...the point at which a new technology gives the broad public access to tools once considered the domain of a specific profession, resulting in an explosion of artifacts. Most of these artifacts will be badly produced, but a few will be genuine innovations, and the artifacts will eventually regain regularity as the public acquires a more discriminating eye (and templates).Are the bad artifacts the result of unskilled folks or bad technology? Probably both, but I think two recent changes to typical PowerPoint presentation styles are beginning to combat so-called Powerpointlessness -- the "Lessig Method" (from Presentation Zen) and the Kawasaki & Takahashi Methods (from Presentation Zen and 37 Signals).
These artistic flights from the typical PowerPoint fare work best for "sexy" high-profile presentations but may or may not be appropriate for the vast majority of situations that require presentations. For example, I wonder how it would impact a classroom -- more interesting, but less followable.
And while I'm banging on about reconceptualizations and critiques of PowerPoint, I might as well mention David Byrne's art (from Wired, Byrne's site, NPR, CNN, etc.) and the oldie-but-goody, Peter Norvig's Gettysburg Powerpoint Presentation.
[Update: Beyond Bullet Points, "a book on understanding PowerPoint presentations as stories" -- as posted on Datacloud]
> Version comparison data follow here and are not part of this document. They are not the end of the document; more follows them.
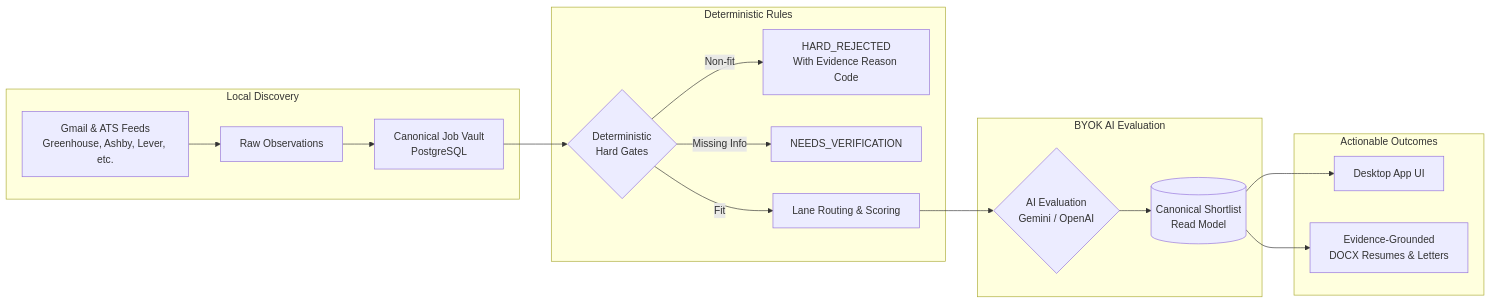
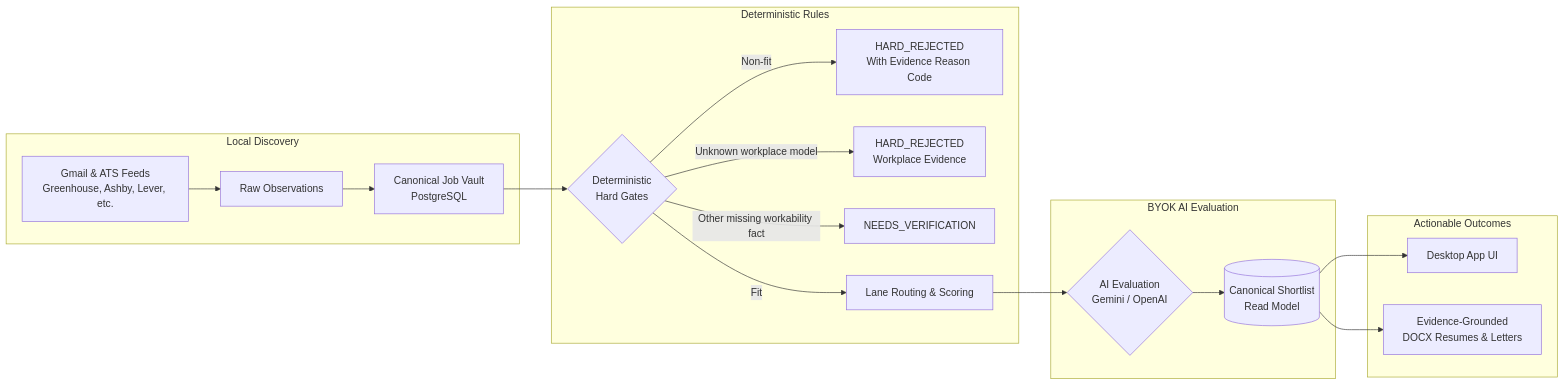
The diagram in README.md (elenaokhonko-eng/Job-Decision-Engine), drawn with Mermaid before and after one commit. The commit also changed other lines of this file and 70 other files, not shown here.

````diff
--- a/README.md
+++ b/README.md
@@ -39,24 +41,25 @@
 ```mermaid
 flowchart LR
   subgraph Ingestion [Local Discovery]
     Sources[Gmail & ATS Feeds\nGreenhouse, Ashby, Lever, etc.] --> Raw[Raw Observations]
     Raw --> Vault[Canonical Job Vault\nPostgreSQL]
   end
 
   subgraph Screening [Deterministic Rules]
     Vault --> Gates{Deterministic\nHard Gates}
     Gates -->|Non-fit| Rejected[HARD_REJECTED\nWith Evidence Reason Code]
-    Gates -->|Missing Info| Verify[NEEDS_VERIFICATION]
+    Gates -->|Unknown workplace model| UnknownWorkplace[HARD_REJECTED\nWorkplace Evidence]
+    Gates -->|Other missing workability fact| Verify[NEEDS_VERIFICATION]
     Gates -->|Fit| Lane[Lane Routing & Scoring]
   end
 
   subgraph Evaluation [BYOK AI Evaluation]
     Lane --> AI{AI Evaluation\nGemini / OpenAI}
     AI --> Shortlist[(Canonical Shortlist\nRead Model)]
   end
 
   subgraph Output [Actionable Outcomes]
     Shortlist --> UI[Desktop App UI]
     Shortlist --> Docs[Evidence-Grounded\nDOCX Resumes & Letters]
   end
 ```
````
But here's my all-time favorite use by Boston-based band Bishop Allen.